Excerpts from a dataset
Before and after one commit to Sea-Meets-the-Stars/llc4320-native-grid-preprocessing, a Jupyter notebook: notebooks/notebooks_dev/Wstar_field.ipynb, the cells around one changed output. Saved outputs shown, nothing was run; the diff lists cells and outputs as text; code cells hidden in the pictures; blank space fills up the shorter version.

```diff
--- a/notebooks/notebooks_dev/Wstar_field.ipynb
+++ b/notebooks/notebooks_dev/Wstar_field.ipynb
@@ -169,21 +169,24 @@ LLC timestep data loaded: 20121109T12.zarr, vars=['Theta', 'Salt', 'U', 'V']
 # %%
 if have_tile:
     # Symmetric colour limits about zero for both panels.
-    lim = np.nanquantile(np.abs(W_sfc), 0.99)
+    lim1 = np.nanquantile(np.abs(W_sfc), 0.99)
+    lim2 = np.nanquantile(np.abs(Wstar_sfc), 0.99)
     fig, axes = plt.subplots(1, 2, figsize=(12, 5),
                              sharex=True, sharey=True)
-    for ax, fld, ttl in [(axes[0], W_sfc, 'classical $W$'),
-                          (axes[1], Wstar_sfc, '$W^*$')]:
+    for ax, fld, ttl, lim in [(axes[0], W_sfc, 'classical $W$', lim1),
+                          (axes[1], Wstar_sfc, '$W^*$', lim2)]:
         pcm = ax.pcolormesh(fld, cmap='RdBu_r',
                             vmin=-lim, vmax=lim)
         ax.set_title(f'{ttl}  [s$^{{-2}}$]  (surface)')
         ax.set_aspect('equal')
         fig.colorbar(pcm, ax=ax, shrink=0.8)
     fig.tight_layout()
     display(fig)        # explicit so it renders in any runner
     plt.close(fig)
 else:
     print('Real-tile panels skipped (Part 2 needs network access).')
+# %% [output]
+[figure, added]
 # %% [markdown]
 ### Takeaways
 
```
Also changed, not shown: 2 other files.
...
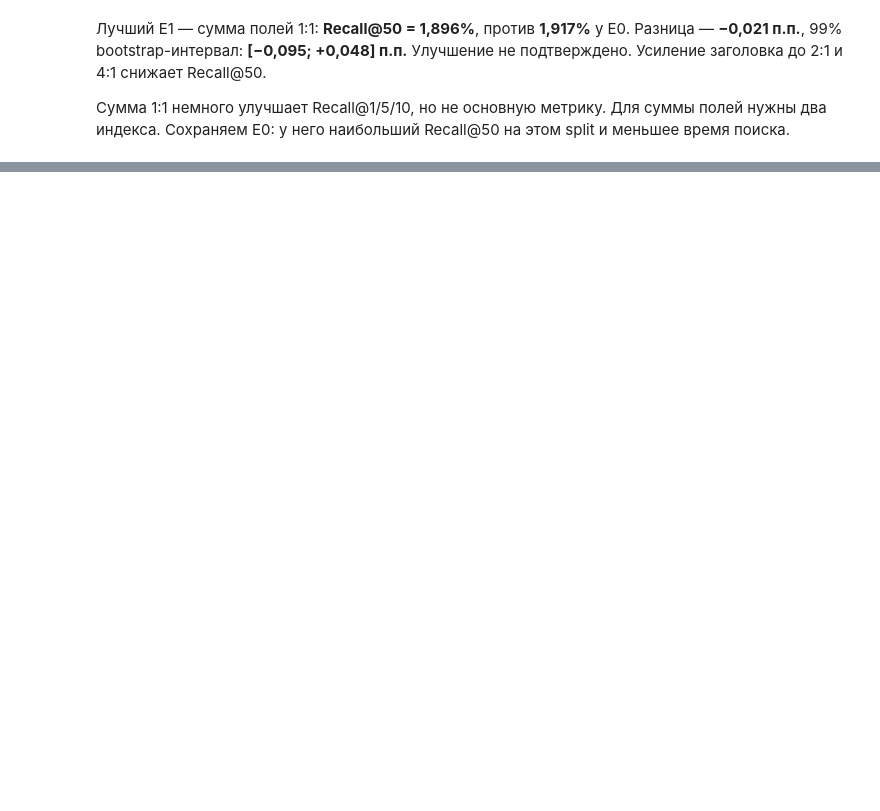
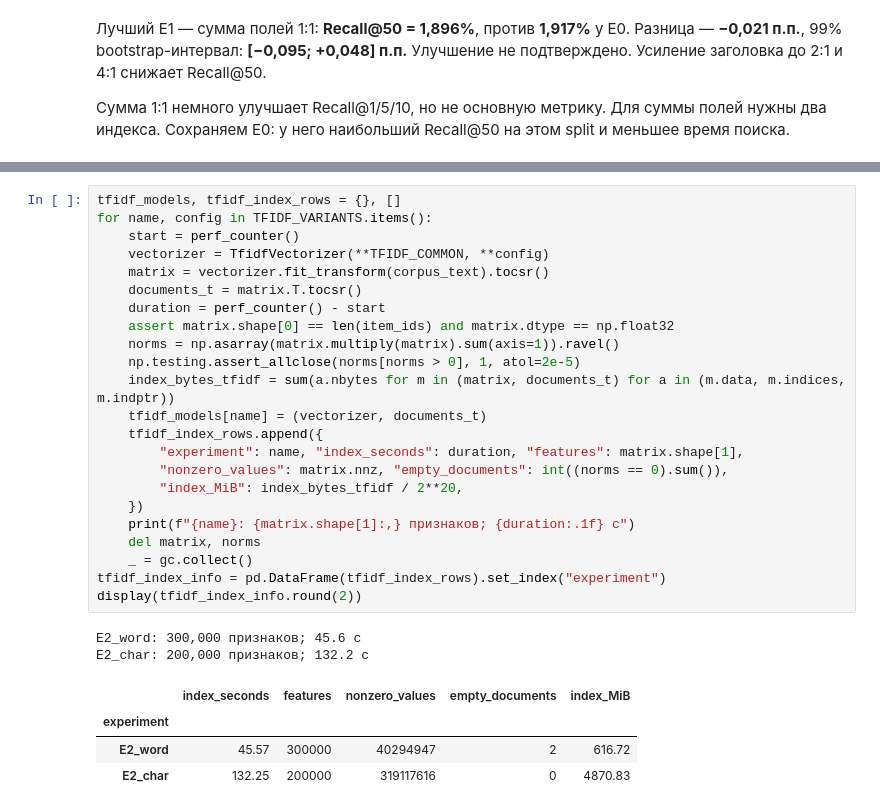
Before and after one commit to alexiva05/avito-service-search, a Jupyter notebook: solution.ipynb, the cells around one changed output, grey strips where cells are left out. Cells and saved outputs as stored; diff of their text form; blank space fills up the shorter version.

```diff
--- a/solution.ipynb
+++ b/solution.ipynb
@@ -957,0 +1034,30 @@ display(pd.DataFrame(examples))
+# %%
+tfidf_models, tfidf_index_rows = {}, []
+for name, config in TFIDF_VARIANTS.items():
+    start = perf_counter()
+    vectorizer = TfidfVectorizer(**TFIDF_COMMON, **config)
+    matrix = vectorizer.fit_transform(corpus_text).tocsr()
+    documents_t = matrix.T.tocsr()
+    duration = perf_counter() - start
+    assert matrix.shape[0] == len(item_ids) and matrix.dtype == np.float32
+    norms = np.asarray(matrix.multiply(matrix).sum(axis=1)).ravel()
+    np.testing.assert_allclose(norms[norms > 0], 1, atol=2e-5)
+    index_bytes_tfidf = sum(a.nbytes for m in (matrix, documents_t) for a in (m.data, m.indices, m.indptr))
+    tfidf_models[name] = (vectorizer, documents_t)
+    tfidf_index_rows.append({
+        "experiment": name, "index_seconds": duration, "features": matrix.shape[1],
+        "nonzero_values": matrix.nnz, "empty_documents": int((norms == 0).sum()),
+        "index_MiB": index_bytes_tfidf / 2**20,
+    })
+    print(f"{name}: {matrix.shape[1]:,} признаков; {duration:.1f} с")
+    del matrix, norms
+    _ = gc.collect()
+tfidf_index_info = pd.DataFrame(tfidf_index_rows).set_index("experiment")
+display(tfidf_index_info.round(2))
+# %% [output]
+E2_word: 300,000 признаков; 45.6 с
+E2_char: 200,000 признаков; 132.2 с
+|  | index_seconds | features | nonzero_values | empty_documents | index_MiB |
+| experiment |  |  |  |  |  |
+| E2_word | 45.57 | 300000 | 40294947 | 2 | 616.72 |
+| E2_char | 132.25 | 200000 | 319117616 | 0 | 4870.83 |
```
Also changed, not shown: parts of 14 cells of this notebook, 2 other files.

Exercise brief :: Copy each line in the entries above where the word "name" shows up.

Exercise result ::
+for name, config in TFIDF_VARIANTS.items():
+    tfidf_models[name] = (vectorizer, documents_t)
+        "experiment": name, "index_seconds": duration, "features": matrix.shape[1],
+    print(f"{name}: {matrix.shape[1]:,} признаков; {duration:.1f} с")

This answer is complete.